__Task material__
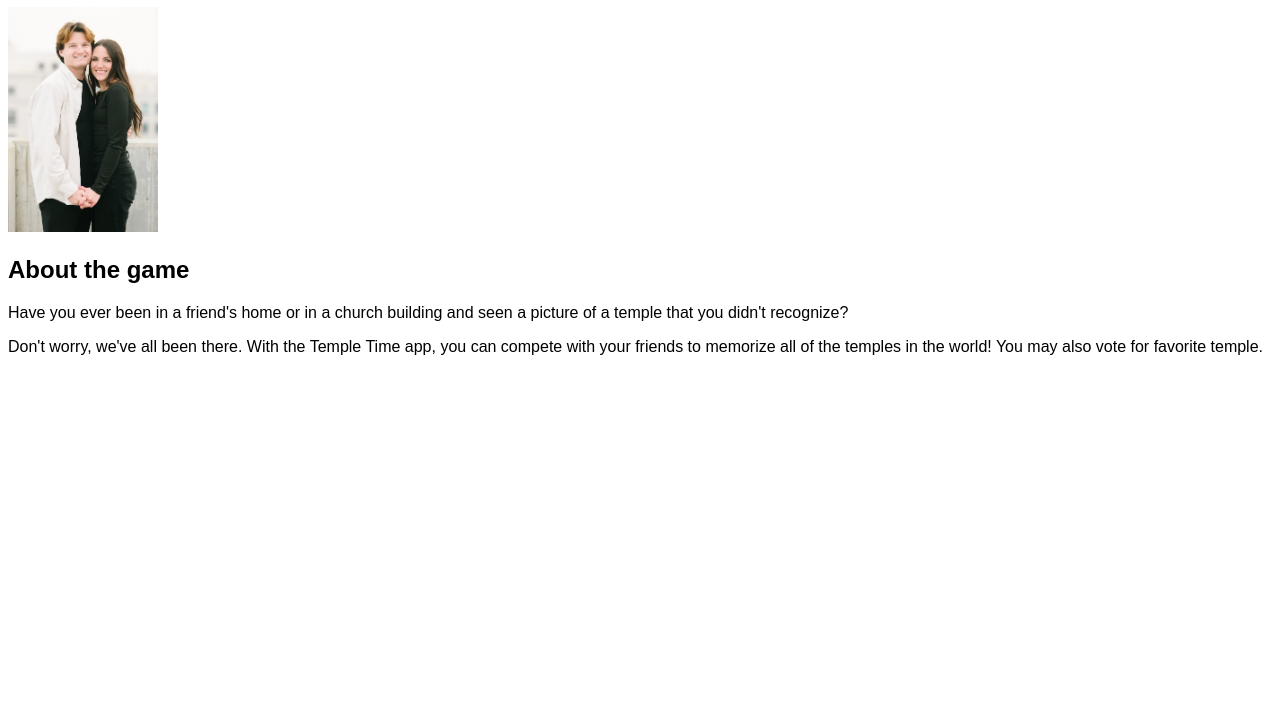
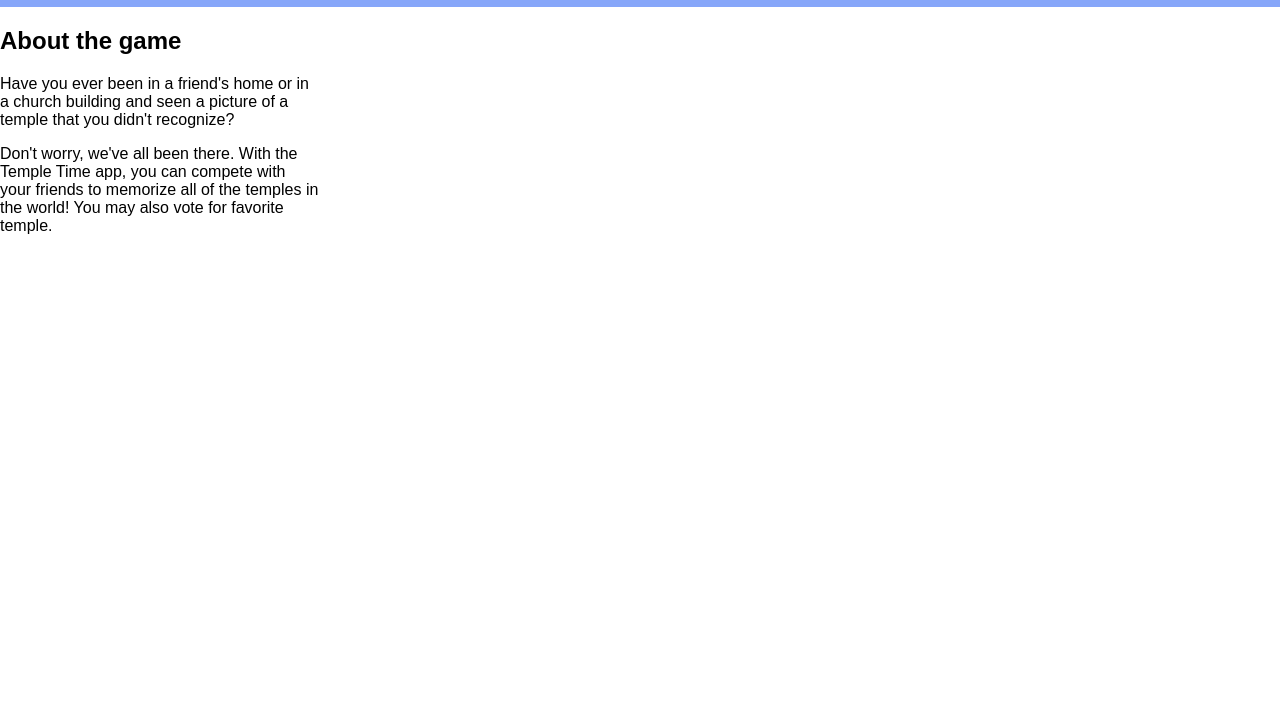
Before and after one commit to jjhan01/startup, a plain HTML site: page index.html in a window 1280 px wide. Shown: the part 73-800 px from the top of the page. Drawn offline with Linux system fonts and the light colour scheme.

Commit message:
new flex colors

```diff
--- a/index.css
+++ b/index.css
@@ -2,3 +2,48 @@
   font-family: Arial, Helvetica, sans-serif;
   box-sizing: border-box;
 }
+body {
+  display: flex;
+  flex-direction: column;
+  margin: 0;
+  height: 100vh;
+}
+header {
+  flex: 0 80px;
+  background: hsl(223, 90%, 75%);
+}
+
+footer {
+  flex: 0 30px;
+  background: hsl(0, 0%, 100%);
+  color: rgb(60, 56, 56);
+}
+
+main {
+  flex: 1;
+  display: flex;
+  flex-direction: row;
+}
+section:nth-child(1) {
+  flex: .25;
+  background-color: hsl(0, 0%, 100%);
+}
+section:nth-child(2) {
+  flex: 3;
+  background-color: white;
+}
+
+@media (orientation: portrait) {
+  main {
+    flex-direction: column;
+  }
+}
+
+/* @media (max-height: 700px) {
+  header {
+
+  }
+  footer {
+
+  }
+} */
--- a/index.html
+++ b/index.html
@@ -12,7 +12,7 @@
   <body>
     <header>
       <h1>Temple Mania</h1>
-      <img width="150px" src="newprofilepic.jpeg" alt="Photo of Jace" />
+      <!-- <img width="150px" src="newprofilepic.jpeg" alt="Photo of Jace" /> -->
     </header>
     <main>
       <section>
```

__Work to complete__
The copy must reproduce the listing above verbatim and contain no pictures.

__Answer to this problem__
Before and after one commit to jjhan01/startup, a plain HTML site: page index.html in a window 1280 px wide. Shown: the part 73-800 px from the top of the page. Drawn offline with Linux system fonts and the light colour scheme.

Commit message:
new flex colors

```diff
--- a/index.css
+++ b/index.css
@@ -2,3 +2,48 @@
   font-family: Arial, Helvetica, sans-serif;
   box-sizing: border-box;
 }
+body {
+  display: flex;
+  flex-direction: column;
+  margin: 0;
+  height: 100vh;
+}
+header {
+  flex: 0 80px;
+  background: hsl(223, 90%, 75%);
+}
+
+footer {
+  flex: 0 30px;
+  background: hsl(0, 0%, 100%);
+  color: rgb(60, 56, 56);
+}
+
+main {
+  flex: 1;
+  display: flex;
+  flex-direction: row;
+}
+section:nth-child(1) {
+  flex: .25;
+  background-color: hsl(0, 0%, 100%);
+}
+section:nth-child(2) {
+  flex: 3;
+  background-color: white;
+}
+
+@media (orientation: portrait) {
+  main {
+    flex-direction: column;
+  }
+}
+
+/* @media (max-height: 700px) {
+  header {
+
+  }
+  footer {
+
+  }
+} */
--- a/index.html
+++ b/index.html
@@ -12,7 +12,7 @@
   <body>
     <header>
       <h1>Temple Mania</h1>
-      <img width="150px" src="newprofilepic.jpeg" alt="Photo of Jace" />
+      <!-- <img width="150px" src="newprofilepic.jpeg" alt="Photo of Jace" /> -->
     </header>
     <main>
       <section>
```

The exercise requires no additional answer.